Secondly, there’s no mention of Jesus. What a tragedy it is when the message of Christianity is reduced to simply ‘loving others above all.’ Good though this sentiment might appear to be (who wants to criticise love?), there is nothing to separate it from the philosophy of Plato, Buddah or Oprah. But the most shocking line from the video was when the interviewer asked “Why should I become a Christian?” to which the student responded, “I don’t think you should.”
It’s hard to imagine the apostle Paul responding to that question with the same answer. In fact, we see a similar question directed to him by King Agrippa in Acts 26. After hearing Paul preach, Agrippa asks, “Are you so quickly persuading me to become a Christian?” Paul responds, “Whether quickly or not, I pray to God that not only you but also all who are listening to me today might become such as I am” (Acts 26:28-29). His desire was that everyone would know the transformative power of the gospel, as he so clearly did.
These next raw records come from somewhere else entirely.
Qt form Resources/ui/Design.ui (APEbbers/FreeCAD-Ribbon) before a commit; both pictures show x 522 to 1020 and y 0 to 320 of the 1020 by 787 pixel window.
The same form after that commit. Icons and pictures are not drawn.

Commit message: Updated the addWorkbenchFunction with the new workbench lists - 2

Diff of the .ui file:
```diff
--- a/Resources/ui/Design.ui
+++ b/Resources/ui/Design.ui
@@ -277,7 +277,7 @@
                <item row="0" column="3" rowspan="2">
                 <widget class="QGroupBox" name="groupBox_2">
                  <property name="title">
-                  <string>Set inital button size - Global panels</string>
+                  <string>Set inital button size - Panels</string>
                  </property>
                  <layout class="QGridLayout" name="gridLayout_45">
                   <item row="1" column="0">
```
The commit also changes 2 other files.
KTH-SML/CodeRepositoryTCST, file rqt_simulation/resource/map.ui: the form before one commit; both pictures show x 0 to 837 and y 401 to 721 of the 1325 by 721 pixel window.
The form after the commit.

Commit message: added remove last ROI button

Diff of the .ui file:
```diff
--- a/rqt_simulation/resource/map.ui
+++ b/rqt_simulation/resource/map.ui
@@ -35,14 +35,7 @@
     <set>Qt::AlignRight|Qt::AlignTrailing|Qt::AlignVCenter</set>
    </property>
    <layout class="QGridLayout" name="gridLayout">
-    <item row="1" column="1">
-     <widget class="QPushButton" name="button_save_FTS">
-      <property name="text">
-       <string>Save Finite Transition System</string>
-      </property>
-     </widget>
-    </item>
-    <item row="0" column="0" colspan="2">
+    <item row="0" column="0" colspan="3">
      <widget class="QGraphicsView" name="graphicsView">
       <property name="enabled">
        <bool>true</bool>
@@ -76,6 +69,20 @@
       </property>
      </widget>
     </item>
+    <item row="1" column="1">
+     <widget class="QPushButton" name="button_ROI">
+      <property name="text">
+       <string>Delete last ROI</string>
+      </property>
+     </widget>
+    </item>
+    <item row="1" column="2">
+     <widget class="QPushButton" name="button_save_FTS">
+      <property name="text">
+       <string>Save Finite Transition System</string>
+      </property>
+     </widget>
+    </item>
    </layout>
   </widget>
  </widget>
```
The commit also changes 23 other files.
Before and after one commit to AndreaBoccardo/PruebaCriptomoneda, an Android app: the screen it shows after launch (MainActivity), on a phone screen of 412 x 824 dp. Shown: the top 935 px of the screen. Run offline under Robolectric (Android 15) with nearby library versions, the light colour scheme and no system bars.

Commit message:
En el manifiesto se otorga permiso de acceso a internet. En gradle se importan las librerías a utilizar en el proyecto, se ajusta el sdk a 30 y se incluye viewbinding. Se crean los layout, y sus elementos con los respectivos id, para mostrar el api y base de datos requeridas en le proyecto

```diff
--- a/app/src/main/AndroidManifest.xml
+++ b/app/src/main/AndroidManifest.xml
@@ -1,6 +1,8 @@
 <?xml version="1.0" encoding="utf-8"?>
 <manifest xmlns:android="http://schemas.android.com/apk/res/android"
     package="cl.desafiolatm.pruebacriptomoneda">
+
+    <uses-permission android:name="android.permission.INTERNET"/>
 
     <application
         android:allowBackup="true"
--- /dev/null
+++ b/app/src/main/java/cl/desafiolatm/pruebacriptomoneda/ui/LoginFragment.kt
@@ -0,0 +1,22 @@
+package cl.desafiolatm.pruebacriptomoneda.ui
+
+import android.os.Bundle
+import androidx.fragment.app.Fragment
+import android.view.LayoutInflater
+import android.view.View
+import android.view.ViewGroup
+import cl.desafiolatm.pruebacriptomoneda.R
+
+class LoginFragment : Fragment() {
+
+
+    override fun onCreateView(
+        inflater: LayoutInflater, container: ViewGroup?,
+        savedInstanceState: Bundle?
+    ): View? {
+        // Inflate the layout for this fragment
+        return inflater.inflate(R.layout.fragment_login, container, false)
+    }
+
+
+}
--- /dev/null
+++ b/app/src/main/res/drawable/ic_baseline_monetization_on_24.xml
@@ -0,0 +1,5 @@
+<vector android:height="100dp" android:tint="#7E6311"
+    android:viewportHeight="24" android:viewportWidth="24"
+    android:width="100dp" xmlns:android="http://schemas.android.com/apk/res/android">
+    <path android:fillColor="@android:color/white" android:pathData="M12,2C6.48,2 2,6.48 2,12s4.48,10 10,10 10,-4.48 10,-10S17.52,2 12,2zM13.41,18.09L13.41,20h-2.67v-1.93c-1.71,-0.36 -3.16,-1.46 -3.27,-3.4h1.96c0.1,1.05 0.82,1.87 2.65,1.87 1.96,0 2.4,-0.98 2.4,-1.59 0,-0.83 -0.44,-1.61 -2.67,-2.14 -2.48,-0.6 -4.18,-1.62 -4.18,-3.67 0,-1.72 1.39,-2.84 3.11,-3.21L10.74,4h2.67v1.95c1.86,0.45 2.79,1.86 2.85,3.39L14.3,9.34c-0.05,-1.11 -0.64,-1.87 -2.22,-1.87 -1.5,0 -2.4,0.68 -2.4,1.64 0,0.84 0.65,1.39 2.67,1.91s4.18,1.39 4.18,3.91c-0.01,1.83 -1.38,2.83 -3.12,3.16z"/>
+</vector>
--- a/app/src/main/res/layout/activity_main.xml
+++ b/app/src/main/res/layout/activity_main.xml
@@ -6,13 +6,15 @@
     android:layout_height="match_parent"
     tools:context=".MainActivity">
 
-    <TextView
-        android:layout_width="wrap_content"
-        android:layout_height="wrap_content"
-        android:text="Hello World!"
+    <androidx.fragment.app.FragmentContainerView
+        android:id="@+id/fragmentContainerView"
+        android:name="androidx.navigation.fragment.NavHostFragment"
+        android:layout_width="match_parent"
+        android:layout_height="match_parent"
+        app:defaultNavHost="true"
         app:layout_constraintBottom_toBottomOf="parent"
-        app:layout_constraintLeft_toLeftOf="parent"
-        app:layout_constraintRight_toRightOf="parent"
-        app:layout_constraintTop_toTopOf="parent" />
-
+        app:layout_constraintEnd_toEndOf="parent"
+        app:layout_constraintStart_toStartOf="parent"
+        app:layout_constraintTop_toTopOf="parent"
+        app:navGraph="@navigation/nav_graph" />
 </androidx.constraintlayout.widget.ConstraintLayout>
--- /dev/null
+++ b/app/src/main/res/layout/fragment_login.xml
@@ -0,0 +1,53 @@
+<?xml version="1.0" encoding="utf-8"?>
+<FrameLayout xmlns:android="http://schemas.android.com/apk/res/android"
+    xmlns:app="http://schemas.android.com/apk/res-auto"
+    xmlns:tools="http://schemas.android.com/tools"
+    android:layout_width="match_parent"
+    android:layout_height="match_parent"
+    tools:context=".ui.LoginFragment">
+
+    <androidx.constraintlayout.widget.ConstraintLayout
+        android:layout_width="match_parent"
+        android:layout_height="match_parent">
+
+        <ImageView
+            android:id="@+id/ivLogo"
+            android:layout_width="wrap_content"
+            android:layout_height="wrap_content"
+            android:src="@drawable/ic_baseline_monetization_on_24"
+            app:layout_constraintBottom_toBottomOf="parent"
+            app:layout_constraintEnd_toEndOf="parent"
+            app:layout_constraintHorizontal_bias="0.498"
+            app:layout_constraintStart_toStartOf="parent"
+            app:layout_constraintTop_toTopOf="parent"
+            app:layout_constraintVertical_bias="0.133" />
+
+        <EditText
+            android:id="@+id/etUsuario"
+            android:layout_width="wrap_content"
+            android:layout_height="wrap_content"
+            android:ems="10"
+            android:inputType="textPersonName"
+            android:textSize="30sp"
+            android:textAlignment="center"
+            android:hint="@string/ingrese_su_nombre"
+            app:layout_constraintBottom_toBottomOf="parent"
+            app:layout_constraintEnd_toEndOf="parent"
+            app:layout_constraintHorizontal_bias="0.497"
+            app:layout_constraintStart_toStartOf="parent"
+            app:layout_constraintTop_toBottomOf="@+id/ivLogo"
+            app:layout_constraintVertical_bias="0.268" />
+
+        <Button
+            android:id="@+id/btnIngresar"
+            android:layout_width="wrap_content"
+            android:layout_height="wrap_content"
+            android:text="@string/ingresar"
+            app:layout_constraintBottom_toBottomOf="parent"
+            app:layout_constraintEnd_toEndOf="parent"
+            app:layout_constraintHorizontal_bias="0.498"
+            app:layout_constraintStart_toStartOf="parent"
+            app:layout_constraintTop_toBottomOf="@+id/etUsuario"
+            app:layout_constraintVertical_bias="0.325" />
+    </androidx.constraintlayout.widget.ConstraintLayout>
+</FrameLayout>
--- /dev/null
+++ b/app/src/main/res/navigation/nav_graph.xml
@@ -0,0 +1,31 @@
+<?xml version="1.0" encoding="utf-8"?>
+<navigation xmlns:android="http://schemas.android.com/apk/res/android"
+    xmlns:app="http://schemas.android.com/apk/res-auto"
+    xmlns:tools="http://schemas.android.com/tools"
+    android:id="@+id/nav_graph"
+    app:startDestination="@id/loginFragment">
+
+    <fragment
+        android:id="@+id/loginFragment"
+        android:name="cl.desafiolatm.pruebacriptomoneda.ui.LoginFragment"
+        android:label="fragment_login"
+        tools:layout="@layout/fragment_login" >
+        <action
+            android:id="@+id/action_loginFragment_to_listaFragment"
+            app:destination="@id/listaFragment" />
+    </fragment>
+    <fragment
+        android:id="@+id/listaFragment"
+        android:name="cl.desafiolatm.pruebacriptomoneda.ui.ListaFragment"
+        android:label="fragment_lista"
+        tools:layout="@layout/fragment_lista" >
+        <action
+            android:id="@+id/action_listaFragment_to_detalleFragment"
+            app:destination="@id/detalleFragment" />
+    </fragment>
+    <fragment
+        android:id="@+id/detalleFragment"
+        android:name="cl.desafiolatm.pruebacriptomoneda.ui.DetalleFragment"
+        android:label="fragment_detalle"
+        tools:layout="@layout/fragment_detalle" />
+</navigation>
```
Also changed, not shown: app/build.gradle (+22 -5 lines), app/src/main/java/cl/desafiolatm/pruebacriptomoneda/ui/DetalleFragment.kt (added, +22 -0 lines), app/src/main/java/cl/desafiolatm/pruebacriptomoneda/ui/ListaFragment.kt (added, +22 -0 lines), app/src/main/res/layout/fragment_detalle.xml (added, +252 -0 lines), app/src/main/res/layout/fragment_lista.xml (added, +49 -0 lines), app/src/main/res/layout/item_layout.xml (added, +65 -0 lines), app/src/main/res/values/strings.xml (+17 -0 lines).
The student in question is a young man, so perhaps we should go easy on him. I wince when I think about some of the beliefs I had as a student. None of us has a perfect Christian worldview and we are constantly in need of Biblical correction to our beliefs and behaviour. Yet the concern is that this student is merely articulating what some of his Christian friends also believe: that it’s wrong to call someone else ‘wrong.’ We must step back from the cliff edge of postmodernity and return, as Francis Schaeffer said, to the idea of ‘true Truth’. Jesus is the Way, the Truth, the Life. And we need to better communicate that message to a world in desperate need of the gospel’s life-changing power.